**EXERCISE INSTRUCTIONS**: Beneath this task is a listing. Count its lines that contain "README" and answer with the number only.

**MATERIAL SUPPLIED**:
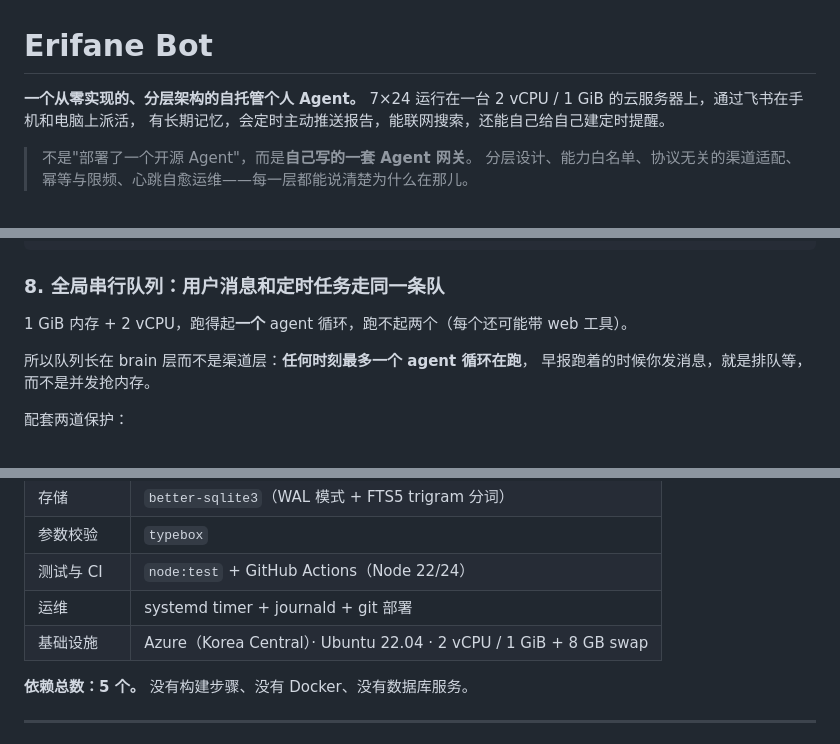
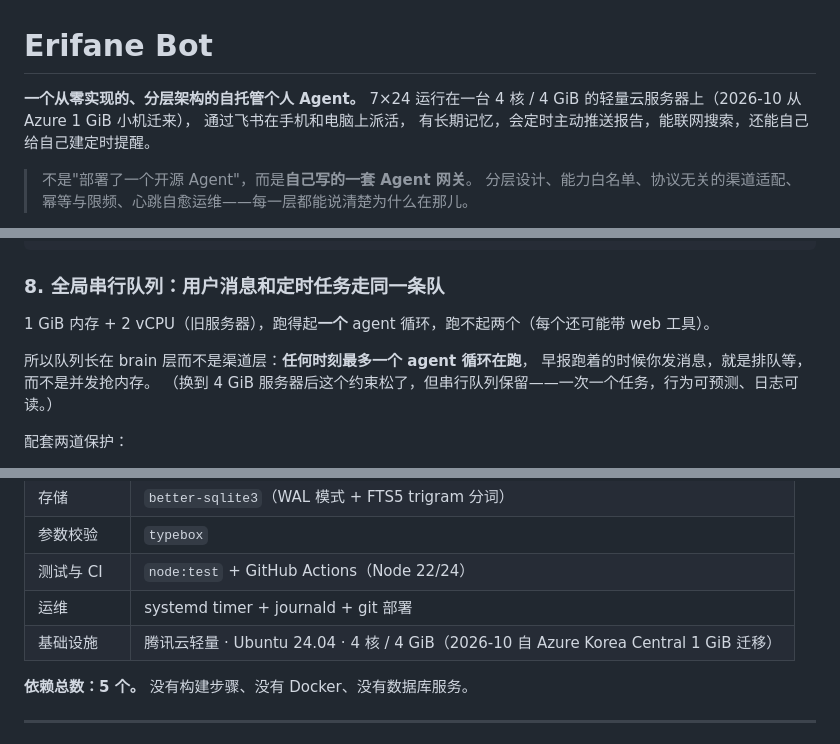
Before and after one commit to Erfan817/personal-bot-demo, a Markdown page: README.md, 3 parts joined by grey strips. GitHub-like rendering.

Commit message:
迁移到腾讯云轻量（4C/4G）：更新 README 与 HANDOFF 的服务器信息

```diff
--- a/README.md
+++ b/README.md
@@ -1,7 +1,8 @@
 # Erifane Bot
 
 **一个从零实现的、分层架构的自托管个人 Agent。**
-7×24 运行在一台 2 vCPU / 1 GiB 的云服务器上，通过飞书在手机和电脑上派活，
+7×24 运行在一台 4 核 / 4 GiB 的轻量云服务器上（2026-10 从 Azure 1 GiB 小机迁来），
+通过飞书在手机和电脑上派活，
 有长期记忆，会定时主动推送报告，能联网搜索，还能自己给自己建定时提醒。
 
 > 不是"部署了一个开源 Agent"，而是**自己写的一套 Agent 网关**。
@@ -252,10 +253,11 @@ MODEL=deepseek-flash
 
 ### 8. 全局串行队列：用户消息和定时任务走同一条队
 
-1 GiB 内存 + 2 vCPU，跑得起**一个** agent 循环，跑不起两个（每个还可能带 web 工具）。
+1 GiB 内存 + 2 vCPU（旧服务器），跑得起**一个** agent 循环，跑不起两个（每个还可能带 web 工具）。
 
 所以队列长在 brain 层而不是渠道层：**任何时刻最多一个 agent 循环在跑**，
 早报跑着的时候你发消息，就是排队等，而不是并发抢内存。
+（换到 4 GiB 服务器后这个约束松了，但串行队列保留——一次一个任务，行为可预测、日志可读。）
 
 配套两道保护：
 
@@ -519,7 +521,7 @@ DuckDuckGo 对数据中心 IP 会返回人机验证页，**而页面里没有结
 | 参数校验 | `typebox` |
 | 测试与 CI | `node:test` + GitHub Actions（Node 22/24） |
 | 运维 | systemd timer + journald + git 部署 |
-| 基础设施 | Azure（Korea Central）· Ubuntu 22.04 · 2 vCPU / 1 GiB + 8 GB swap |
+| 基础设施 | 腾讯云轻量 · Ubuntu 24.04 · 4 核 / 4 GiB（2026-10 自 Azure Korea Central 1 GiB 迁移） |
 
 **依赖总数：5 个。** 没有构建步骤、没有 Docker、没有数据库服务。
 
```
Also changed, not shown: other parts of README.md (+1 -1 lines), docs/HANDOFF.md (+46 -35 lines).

**SOLUTION**: 5